Frequently Asked Questions (FAQ)
What is the Control Systems Security Program's mission?
The Department of Homeland Security (DHS) National Cyber Security Division (NCSD) established the Control Systems Security Program (CSSP) to guide a cohesive effort between government and industry to improve the security posture of control systems within the nation's critical infrastructure. The CSSP assists control systems vendors and asset owners/operators in identifying security vulnerabilities and developing measures to strengthen their security posture and reduce risk through sound mitigation strategies.
What are the critical infrastructure sectors?
Homeland Security Presidential Directive 7 (HSPD-7), National Infrastructure Protection Plan (NIPP), and federal policies identified and categorized U.S. critical infrastructure into the following 18 critical infrastructure sectors and key resources, referred to as CI/KR.
- Agriculture and Food
- Banking and Finance
- Commercial Facilities
- Critical Manufacturing
- Defense Industrial Base
- Drinking Water and Water Treatment Systems
- Emergency Services
- Government Facilities
- Information Technology
- National Monuments and Icons
- Nuclear Reactors, Materials, and Waste
- Postal and Shipping
- Public Health and Healthcare
- Transportation Systems
How Does CSSP coordinate work with other government stakeholders?
The CSSP has established the Control Systems Security Working Group (CSSWG) for federal stakeholders that provides a forum by which the federal government can communicate and coordinate its efforts to increase the cyber security of control systems in critical infrastructures. These efforts facilitate interaction and collaboration between and among federal departments and agencies regarding control systems cyber security initiatives.
The CSSWG is a team of individuals from various federal departments and agencies who have roles and responsibilities in securing industrial control systems within the critical infrastructure of the United States. Since there are similar cyber security challenges from sector to sector, this collaboration effort benefits the nation by promoting and leveraging existing work and maximizing the efficient use of resources.
How is the CSSP working with industry?
The CSSP is partnering with members of the control community to help develop and vet recommended practices, provide guidance in supporting the CSSP's incident response capability, and participate in leadership working groups to ensure the community's cyber security concerns are considered in our products and deliverables.
The CSSP is also working to facilitate discussions between the federal government and the control systems vendor community, establishing relationships that are meant to foster an environment of collaboration to address common control systems cyber security issues. The CSSP is also developing a suite of tools, which when complete will provide asset owners and operators with the ability to measure the security posture of their control systems environments and to identify the appropriate cyber security mitigation measures they should implement.
How does the program protect submitted information?

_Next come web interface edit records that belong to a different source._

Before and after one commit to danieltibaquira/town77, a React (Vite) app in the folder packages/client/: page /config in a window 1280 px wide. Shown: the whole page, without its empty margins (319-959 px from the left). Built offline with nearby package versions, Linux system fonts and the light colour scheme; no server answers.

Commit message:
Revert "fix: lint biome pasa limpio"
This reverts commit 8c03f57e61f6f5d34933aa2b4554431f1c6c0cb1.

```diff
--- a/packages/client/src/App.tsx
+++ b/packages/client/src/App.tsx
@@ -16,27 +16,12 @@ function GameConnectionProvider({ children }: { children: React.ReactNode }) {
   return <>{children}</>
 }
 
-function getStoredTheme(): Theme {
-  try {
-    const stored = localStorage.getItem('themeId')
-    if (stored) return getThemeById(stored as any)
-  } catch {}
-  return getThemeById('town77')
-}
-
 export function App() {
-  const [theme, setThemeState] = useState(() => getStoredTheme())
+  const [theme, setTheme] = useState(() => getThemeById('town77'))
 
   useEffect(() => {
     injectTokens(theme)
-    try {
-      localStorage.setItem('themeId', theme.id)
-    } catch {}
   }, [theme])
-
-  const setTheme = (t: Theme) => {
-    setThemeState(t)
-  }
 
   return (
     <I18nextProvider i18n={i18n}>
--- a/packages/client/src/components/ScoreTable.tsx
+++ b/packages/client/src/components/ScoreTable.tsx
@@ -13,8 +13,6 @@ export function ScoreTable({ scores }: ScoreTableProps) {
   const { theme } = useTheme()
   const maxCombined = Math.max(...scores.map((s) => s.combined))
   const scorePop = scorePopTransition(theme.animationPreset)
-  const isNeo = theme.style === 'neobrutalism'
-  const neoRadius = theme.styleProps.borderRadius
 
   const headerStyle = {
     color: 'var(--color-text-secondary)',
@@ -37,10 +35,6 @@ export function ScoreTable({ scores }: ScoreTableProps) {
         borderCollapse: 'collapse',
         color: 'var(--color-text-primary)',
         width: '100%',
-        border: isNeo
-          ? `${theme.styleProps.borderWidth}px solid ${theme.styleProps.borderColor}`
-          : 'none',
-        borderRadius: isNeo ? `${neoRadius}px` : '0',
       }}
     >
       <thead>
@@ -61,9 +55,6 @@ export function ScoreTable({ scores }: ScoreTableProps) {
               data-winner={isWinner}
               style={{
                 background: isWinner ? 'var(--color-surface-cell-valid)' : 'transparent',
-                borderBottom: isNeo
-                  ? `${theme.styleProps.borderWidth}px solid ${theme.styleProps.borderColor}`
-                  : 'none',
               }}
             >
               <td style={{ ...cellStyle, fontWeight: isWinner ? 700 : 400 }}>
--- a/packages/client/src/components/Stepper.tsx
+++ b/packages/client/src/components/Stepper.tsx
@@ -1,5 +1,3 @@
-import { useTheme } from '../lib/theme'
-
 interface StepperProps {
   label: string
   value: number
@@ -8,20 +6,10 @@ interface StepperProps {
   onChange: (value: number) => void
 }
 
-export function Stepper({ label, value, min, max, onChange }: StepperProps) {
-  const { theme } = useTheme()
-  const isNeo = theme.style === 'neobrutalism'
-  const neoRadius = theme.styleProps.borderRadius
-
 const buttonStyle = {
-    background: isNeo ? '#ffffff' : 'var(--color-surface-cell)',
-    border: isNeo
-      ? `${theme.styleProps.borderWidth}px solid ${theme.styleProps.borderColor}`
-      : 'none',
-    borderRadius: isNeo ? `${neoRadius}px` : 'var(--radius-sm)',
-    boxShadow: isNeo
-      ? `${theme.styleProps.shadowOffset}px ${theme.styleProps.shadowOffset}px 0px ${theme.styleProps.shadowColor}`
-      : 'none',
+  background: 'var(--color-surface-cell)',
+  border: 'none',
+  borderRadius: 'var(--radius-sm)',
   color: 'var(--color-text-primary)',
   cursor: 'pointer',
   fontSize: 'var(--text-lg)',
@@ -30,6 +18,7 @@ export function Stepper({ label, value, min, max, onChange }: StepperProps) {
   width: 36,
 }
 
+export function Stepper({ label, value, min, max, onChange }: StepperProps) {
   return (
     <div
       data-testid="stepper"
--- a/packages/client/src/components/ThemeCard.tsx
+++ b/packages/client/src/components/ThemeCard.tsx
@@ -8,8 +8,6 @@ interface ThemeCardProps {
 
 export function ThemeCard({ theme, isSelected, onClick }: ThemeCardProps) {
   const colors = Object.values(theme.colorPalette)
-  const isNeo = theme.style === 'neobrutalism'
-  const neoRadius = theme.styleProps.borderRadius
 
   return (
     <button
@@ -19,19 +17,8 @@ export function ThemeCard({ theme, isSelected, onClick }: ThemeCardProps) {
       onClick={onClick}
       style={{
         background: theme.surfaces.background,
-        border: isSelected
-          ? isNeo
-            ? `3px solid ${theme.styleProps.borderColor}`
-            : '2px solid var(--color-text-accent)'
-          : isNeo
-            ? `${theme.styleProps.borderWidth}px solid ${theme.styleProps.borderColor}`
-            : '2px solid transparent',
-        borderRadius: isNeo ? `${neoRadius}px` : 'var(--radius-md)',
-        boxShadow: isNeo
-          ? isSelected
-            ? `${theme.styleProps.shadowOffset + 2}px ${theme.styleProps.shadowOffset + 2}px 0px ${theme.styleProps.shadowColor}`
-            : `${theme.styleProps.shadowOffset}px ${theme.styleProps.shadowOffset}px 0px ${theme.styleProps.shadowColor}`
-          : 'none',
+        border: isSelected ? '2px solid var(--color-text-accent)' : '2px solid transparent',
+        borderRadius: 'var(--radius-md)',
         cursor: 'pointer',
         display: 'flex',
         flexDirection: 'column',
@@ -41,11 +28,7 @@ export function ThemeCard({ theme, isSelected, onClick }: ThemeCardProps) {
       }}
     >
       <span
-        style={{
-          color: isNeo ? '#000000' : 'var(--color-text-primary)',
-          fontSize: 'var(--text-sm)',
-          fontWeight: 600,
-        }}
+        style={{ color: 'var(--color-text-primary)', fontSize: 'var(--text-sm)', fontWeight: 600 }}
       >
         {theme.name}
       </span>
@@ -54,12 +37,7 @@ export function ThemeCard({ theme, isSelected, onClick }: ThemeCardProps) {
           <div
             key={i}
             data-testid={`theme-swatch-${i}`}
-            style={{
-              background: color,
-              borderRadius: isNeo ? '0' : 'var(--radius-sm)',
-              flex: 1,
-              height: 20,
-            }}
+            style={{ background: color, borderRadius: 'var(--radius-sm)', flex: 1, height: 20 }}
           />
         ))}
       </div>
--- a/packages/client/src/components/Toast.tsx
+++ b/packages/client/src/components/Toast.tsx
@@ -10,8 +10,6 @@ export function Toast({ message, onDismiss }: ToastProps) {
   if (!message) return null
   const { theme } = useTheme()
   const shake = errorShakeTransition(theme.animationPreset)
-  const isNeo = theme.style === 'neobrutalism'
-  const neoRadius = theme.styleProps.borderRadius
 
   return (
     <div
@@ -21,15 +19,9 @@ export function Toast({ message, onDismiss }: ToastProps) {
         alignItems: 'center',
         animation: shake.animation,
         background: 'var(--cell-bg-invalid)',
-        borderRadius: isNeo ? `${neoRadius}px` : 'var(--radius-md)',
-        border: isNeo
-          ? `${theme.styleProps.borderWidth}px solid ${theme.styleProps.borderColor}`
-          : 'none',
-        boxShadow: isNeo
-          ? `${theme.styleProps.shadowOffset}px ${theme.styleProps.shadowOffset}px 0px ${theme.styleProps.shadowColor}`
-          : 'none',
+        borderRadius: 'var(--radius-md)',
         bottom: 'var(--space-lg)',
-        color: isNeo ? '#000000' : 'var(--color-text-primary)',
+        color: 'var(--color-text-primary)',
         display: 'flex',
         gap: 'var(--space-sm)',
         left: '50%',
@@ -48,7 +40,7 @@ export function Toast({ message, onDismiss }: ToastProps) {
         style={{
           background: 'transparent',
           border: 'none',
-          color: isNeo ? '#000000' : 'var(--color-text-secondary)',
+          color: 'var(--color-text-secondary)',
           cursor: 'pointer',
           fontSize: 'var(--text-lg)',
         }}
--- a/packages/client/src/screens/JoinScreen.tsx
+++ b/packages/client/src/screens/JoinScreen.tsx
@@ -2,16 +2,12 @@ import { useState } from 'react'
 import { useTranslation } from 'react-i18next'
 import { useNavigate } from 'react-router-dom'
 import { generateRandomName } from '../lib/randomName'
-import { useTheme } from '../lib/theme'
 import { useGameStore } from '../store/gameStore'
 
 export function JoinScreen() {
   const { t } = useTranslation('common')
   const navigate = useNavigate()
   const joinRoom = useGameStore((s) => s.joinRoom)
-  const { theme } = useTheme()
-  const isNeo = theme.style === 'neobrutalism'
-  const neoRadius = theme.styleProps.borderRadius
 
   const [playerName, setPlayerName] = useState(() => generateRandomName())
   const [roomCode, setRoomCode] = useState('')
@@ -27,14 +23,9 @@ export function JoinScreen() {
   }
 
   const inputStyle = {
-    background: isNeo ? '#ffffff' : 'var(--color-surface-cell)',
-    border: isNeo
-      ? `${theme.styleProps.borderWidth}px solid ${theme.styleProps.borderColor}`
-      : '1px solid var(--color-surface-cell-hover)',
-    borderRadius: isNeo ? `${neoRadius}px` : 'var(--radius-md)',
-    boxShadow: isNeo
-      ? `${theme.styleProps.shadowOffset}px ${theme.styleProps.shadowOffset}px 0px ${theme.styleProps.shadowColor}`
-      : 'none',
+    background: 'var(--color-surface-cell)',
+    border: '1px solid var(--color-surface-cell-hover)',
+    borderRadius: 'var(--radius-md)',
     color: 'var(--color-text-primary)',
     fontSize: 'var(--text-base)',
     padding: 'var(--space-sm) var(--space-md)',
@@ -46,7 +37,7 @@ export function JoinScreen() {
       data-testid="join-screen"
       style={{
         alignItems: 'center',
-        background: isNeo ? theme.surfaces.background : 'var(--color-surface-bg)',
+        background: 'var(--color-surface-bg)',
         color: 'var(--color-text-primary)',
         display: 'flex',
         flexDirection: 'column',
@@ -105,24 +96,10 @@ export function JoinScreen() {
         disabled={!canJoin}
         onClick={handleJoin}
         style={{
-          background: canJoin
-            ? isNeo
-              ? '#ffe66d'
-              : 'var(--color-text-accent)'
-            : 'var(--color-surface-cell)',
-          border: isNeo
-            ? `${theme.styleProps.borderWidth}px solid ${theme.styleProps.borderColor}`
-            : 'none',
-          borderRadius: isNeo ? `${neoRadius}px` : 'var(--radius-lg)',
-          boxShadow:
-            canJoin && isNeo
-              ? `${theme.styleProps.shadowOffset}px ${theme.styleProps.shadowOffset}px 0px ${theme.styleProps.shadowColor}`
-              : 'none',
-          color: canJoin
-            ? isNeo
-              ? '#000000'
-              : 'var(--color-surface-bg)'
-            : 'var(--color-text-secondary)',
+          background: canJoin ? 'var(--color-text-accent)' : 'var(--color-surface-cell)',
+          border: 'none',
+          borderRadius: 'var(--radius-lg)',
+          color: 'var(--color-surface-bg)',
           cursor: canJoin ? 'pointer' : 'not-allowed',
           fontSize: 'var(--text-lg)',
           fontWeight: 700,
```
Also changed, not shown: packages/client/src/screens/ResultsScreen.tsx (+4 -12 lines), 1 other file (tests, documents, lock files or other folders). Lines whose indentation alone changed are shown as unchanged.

The PCII Program, established in response to the Critical Infrastructure Information Act of 2002 (CII Act), creates a new framework for protecting certain types of information. The PCII program enables members of the private sector to, for the first time, voluntarily submit confidential information regarding the nation's critical infrastructure to the Department of Homeland Security (DHS) with the assurance that the information will be protected from public disclosure.
All work performed by associated national laboratories is protected through contractual agreements. These agreements allow proprietary information to be viewed securely by individuals performing work related to each project and protect it.
How can I participate?
The success of the CSSP is dependent upon the active involvement of the control systems community in providing insight for the program. Many opportunities to participate in this important work exist. There is a need for help in standards bodies, industry work groups, and forums.
The only way to ensure the success of the CSSP in providing national level situational awareness of the cyber status of our nation's critical control systems is through control systems community submissions of cyber incidents and vulnerabilities to US-CERT. Submissions can be made through the landing page of the Control Systems Security Program website.
How do I contact the CSSP?
If you would like to contact the CSSP please send inquiries to:
US-CERT Control Systems Security Program
National Cyber Security Division
US Department of Homeland Security
Mail Stop 8500
245 Murray Lane, SW, Building 410
Washington, DC 20528